At a hearing in the H. Lee Dennison Building in Hauppauge yesterday morning, Doug Hanson held up a photograph of a smiling woman holding a baby boy. “This is my wife, Anne,” he said, and told the story of the day in October 1998 when his wife passed away.
“We got a call she’d been working out at the gym and that she had been taken to the hospital,” he said, adding that she had been taking a weight-loss supplement that contains ephedra for several months. “Anne died later that day,” Hanson said.
Hanson, of Huntington, was one of 16 people who testified about a bill the Suffolk legislature passed two weeks ago to ban the sale of ephedra, a controversial stimulant linked to seizures and heart attacks.
Yesterday’s hearing was designed to help County Executive Robert Gaffney decide whether to sign the bill into law.
Diet pill distributors testified that the county should let stand a measure signed late last year that prohibits the sale of supplements containing the stimulant to minors and mandates extensive warning labels for adults in lieu of a ban.
Bob Wagner, who owns Bohemia-based Wagner and Associates and distributes products containing ephedra, said Gaffney should veto the ban so that “adults can choose whether they want to use ephedra as a weight-loss method.”
The public hearing came two weeks after the legislature voted 12-4 to bar sales of products containing ephedra, which was linked most recently to the death of Baltimore Orioles pitcher Steve Bechler last week.
Gaffney has about two weeks to decide whether to sign the measure.
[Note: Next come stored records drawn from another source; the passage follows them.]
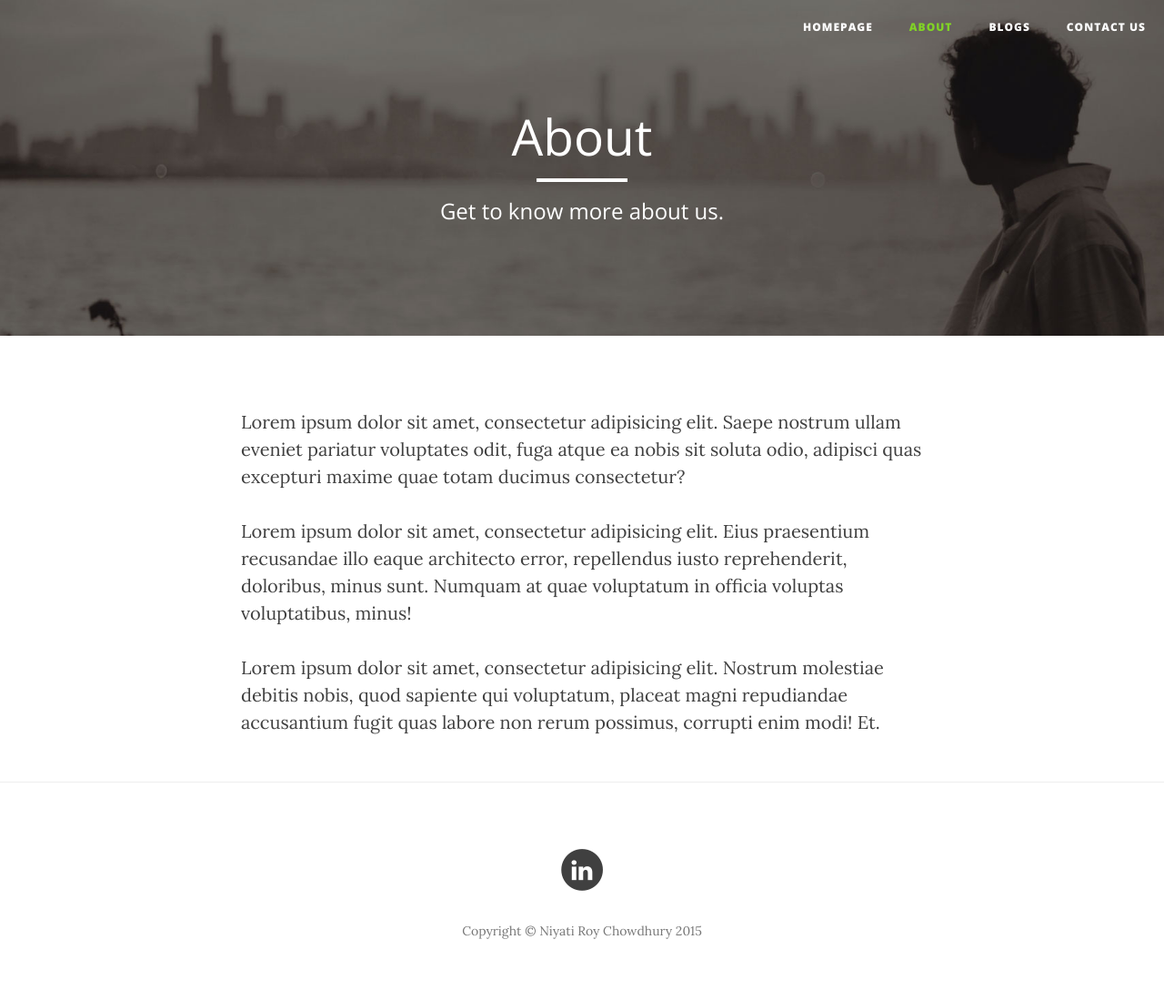
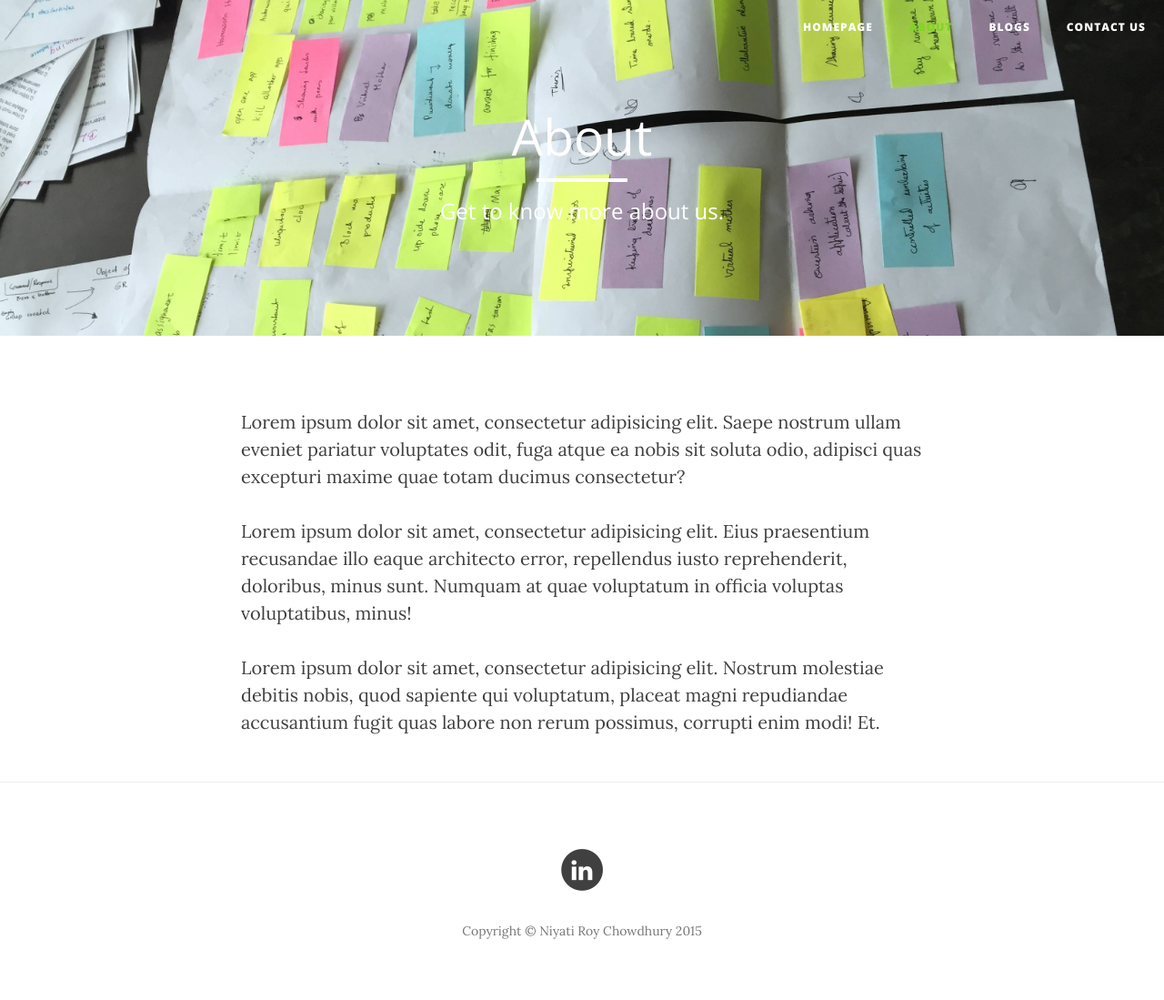
Before and after one commit to Niyatirc/Niyatirc.github.io, a Jekyll site: the page built from about.html, in a window 1280 px wide. Shown: the whole page at 91% size. Built offline with Jekyll 4.4.1, drawn with Linux system fonts in a browser that asks for light colours; nearby versions of some CDN libraries; Markdown is read by kramdown in place of the engine named in the settings; comment, search, counter and statistics services are not loaded.

Commit message:
changed image

```diff
--- a/about.html
+++ b/about.html
@@ -3,7 +3,7 @@ layout: default
 title: "About"
 navigationName: "About"
 description: "Get to know more about us."
-coverImg: "about-bg.jpg"
+coverImg: "project-bg.jpg"
 group: "navigation"
 order: 2
 ---
```
Also changed, not shown: img/project-bg.jpg (added), 2 other files.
Legis. Jon Cooper (D-Lloyd Harbor), who sponsored the ephedra prohibition, urged the county executive to approve the measure soon.
“I was in Baltimore and I passed by the Orioles’ field and it sent a chill down my spine,” Cooper said. “That was where he [Bechler] was supposed to play.”
The public hearing came one day after a jury concluded that TwinLab, a Hauppauge-based ephedra product manufacturer, was partially responsible for the death of a 24-year-old Round Rock, Texas, man who took one of its supplements. TwinLab was found liable for $1 million.
“It didn’t seem like anything was being done on a national level,” Hanson said after the hearing. “So it’s important that something be done locally.”